──────── Extracted information ────────

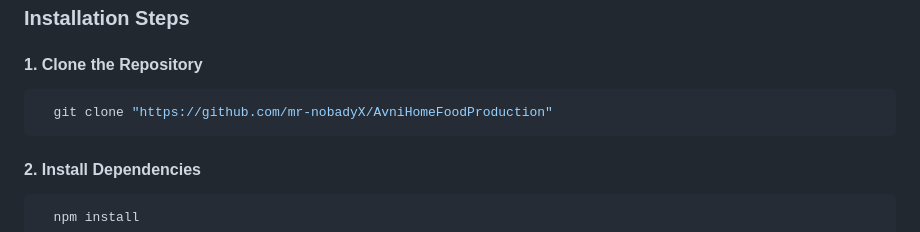
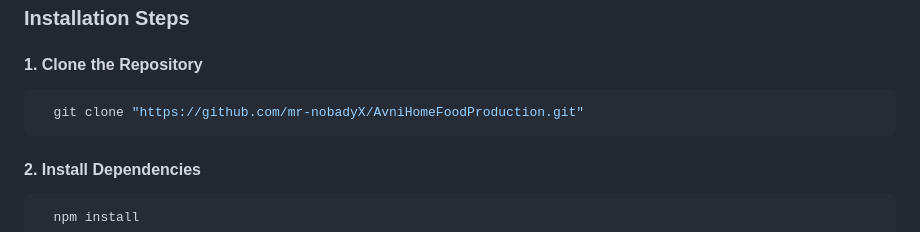
Before and after one commit to mr-nobadyX/AvniHomeFoodProduction, a Markdown page: README.md, the part around the change. Drawn GitHub-style.

````diff
--- a/README.md
+++ b/README.md
@@ -75,7 +75,7 @@ A fully responsive layout with a mobile-friendly design, including a **click-to-
 #### **1. Clone the Repository**
 
 ```bash
-  git clone "https://github.com/mr-nobadyX/AvniHomeFoodProduction"
+  git clone "https://github.com/mr-nobadyX/AvniHomeFoodProduction.git"
 ```
 
 #### **2. Install Dependencies**
````
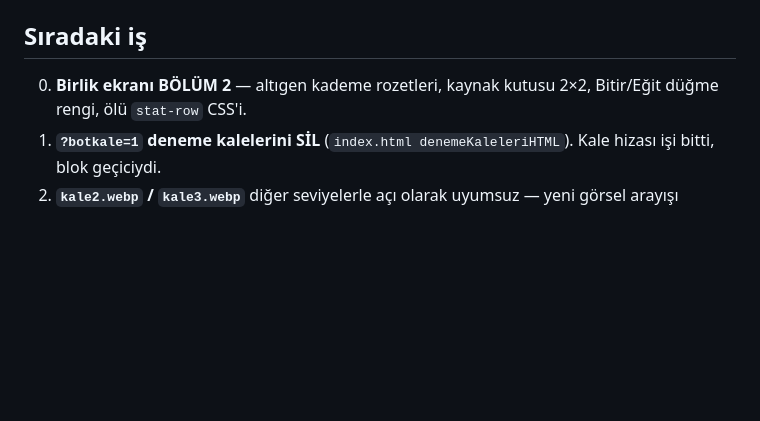
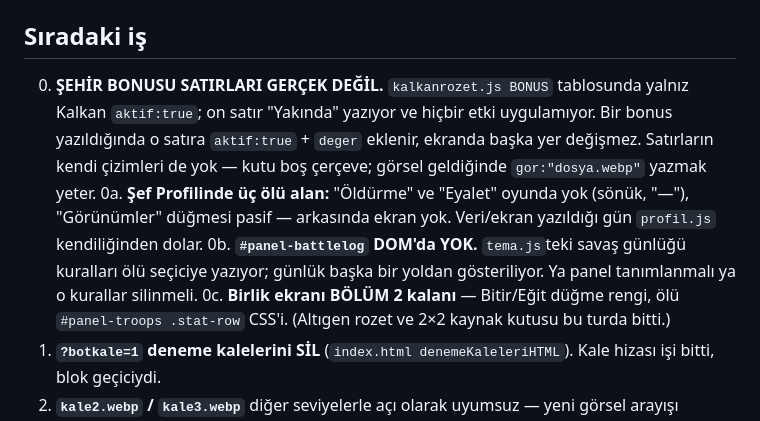
Before and after one commit to ssrdr061-crypto/BDGAMEv2, a Markdown page: OKU-BENI-30.md, the part around the change. Drawn GitHub-style; blank space fills up the shorter version.

Commit message:
OKU-BENI-30: sıradaki iş listesi bu turun bıraktıklarıyla güncellendi
Co-Authored-By: Claude Opus 5 <noreply@anthropic.com>
Claude-Session: https://claude.ai/code/session_017TzC6dmEhuXCquiqy6vwoZ

```diff
--- a/OKU-BENI-30.md
+++ b/OKU-BENI-30.md
@@ -1437,8 +1437,21 @@ Kaçış: `?egitimkapat=1`.
 
 ## Sıradaki iş
 
-0. **Birlik ekranı BÖLÜM 2** — altıgen kademe rozetleri, kaynak
-   kutusu 2×2, Bitir/Eğit düğme rengi, ölü `stat-row` CSS'i.
+0. **ŞEHİR BONUSU SATIRLARI GERÇEK DEĞİL.** `kalkanrozet.js BONUS`
+   tablosunda yalnız Kalkan `aktif:true`; on satır "Yakında" yazıyor
+   ve hiçbir etki uygulamıyor. Bir bonus yazıldığında o satıra
+   `aktif:true` + `deger` eklenir, ekranda başka yer değişmez.
+   Satırların kendi çizimleri de yok — kutu boş çerçeve; görsel
+   geldiğinde `gor:"dosya.webp"` yazmak yeter.
+0a. **Şef Profilinde üç ölü alan:** "Öldürme" ve "Eyalet" oyunda yok
+   (sönük, "—"), "Görünümler" düğmesi pasif — arkasında ekran yok.
+   Veri/ekran yazıldığı gün `profil.js` kendiliğinden dolar.
+0b. **`#panel-battlelog` DOM'da YOK.** `tema.js`teki savaş günlüğü
+   kuralları ölü seçiciye yazıyor; günlük başka bir yoldan
+   gösteriliyor. Ya panel tanımlanmalı ya o kurallar silinmeli.
+0c. **Birlik ekranı BÖLÜM 2 kalanı** — Bitir/Eğit düğme rengi, ölü
+   `#panel-troops .stat-row` CSS'i. (Altıgen rozet ve 2×2 kaynak
+   kutusu bu turda bitti.)
 1. **`?botkale=1` deneme kalelerini SİL** (`index.html
    denemeKaleleriHTML`). Kale hizası işi bitti, blok geçiciydi.
 2. **`kale2.webp` / `kale3.webp`** diğer seviyelerle açı olarak
```
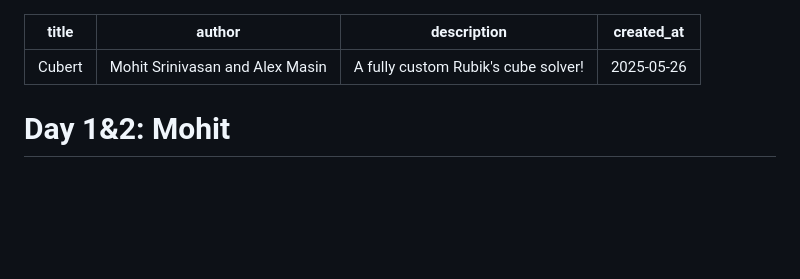
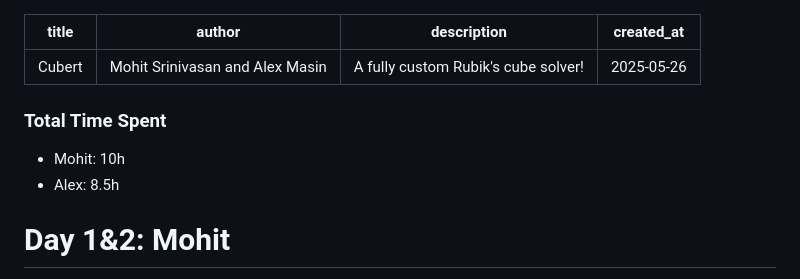
Before and after one commit to atomisadev/cubert, a Markdown page: JOURNAL.MD, the part around the change. Rendered like a GitHub page; blank space fills up the shorter version.

```diff
--- a/JOURNAL.MD
+++ b/JOURNAL.MD
@@ -4,6 +4,10 @@ author: "Mohit Srinivasan and Alex Masin"
 description: "A fully custom Rubik's cube solver!"
 created_at: "2025-05-26"
 ---
+
+### Total Time Spent
+- Mohit: 10h
+- Alex: 8.5h
 
 # Day 1&2: Mohit
 Hi everyone, this is where I'll be documenting the software aspect of the Cubert project. My name is Mohit and I'm excited to begin this project. The following content is the barebones software implementation for our project.
```
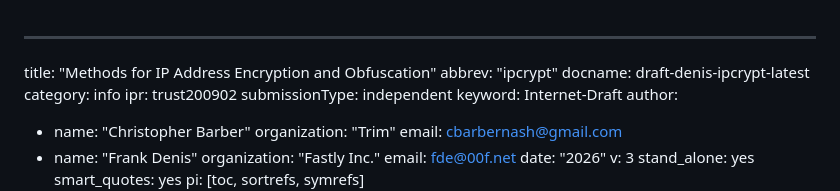
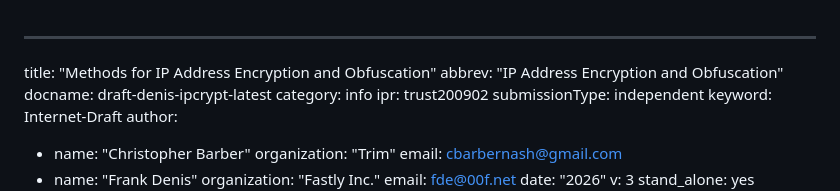
Before and after one commit to ipcrypt-std/draft-denis-ipcrypt, a Markdown page: draft-denis-ipcrypt.md, the part around the change. Rendered like a GitHub page.

Commit message:
Use a descriptive abbreviated title

```diff
--- a/draft-denis-ipcrypt.md
+++ b/draft-denis-ipcrypt.md
@@ -1,6 +1,6 @@
 ---
 title: "Methods for IP Address Encryption and Obfuscation"
-abbrev: "ipcrypt"
+abbrev: "IP Address Encryption and Obfuscation"
 docname: draft-denis-ipcrypt-latest
 category: info
 ipr: trust200902
```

────────

Problem description: Go through the material and set it down again exactly, but without any pictures.

Completed exercise:
Before and after one commit to mr-nobadyX/AvniHomeFoodProduction, a Markdown page: README.md, the part around the change. Drawn GitHub-style.

````diff
--- a/README.md
+++ b/README.md
@@ -75,7 +75,7 @@ A fully responsive layout with a mobile-friendly design, including a **click-to-
 #### **1. Clone the Repository**
 
 ```bash
-  git clone "https://github.com/mr-nobadyX/AvniHomeFoodProduction"
+  git clone "https://github.com/mr-nobadyX/AvniHomeFoodProduction.git"
 ```
 
 #### **2. Install Dependencies**
````
Before and after one commit to ssrdr061-crypto/BDGAMEv2, a Markdown page: OKU-BENI-30.md, the part around the change. Drawn GitHub-style; blank space fills up the shorter version.

Commit message:
OKU-BENI-30: sıradaki iş listesi bu turun bıraktıklarıyla güncellendi
Co-Authored-By: Claude Opus 5 <noreply@anthropic.com>
Claude-Session: https://claude.ai/code/session_017TzC6dmEhuXCquiqy6vwoZ

```diff
--- a/OKU-BENI-30.md
+++ b/OKU-BENI-30.md
@@ -1437,8 +1437,21 @@ Kaçış: `?egitimkapat=1`.
 
 ## Sıradaki iş
 
-0. **Birlik ekranı BÖLÜM 2** — altıgen kademe rozetleri, kaynak
-   kutusu 2×2, Bitir/Eğit düğme rengi, ölü `stat-row` CSS'i.
+0. **ŞEHİR BONUSU SATIRLARI GERÇEK DEĞİL.** `kalkanrozet.js BONUS`
+   tablosunda yalnız Kalkan `aktif:true`; on satır "Yakında" yazıyor
+   ve hiçbir etki uygulamıyor. Bir bonus yazıldığında o satıra
+   `aktif:true` + `deger` eklenir, ekranda başka yer değişmez.
+   Satırların kendi çizimleri de yok — kutu boş çerçeve; görsel
+   geldiğinde `gor:"dosya.webp"` yazmak yeter.
+0a. **Şef Profilinde üç ölü alan:** "Öldürme" ve "Eyalet" oyunda yok
+   (sönük, "—"), "Görünümler" düğmesi pasif — arkasında ekran yok.
+   Veri/ekran yazıldığı gün `profil.js` kendiliğinden dolar.
+0b. **`#panel-battlelog` DOM'da YOK.** `tema.js`teki savaş günlüğü
+   kuralları ölü seçiciye yazıyor; günlük başka bir yoldan
+   gösteriliyor. Ya panel tanımlanmalı ya o kurallar silinmeli.
+0c. **Birlik ekranı BÖLÜM 2 kalanı** — Bitir/Eğit düğme rengi, ölü
+   `#panel-troops .stat-row` CSS'i. (Altıgen rozet ve 2×2 kaynak
+   kutusu bu turda bitti.)
 1. **`?botkale=1` deneme kalelerini SİL** (`index.html
    denemeKaleleriHTML`). Kale hizası işi bitti, blok geçiciydi.
 2. **`kale2.webp` / `kale3.webp`** diğer seviyelerle açı olarak
```
Before and after one commit to atomisadev/cubert, a Markdown page: JOURNAL.MD, the part around the change. Rendered like a GitHub page; blank space fills up the shorter version.

```diff
--- a/JOURNAL.MD
+++ b/JOURNAL.MD
@@ -4,6 +4,10 @@ author: "Mohit Srinivasan and Alex Masin"
 description: "A fully custom Rubik's cube solver!"
 created_at: "2025-05-26"
 ---
+
+### Total Time Spent
+- Mohit: 10h
+- Alex: 8.5h
 
 # Day 1&2: Mohit
 Hi everyone, this is where I'll be documenting the software aspect of the Cubert project. My name is Mohit and I'm excited to begin this project. The following content is the barebones software implementation for our project.
```
Before and after one commit to ipcrypt-std/draft-denis-ipcrypt, a Markdown page: draft-denis-ipcrypt.md, the part around the change. Rendered like a GitHub page.

Commit message:
Use a descriptive abbreviated title

```diff
--- a/draft-denis-ipcrypt.md
+++ b/draft-denis-ipcrypt.md
@@ -1,6 +1,6 @@
 ---
 title: "Methods for IP Address Encryption and Obfuscation"
-abbrev: "ipcrypt"
+abbrev: "IP Address Encryption and Obfuscation"
 docname: draft-denis-ipcrypt-latest
 category: info
 ipr: trust200902
```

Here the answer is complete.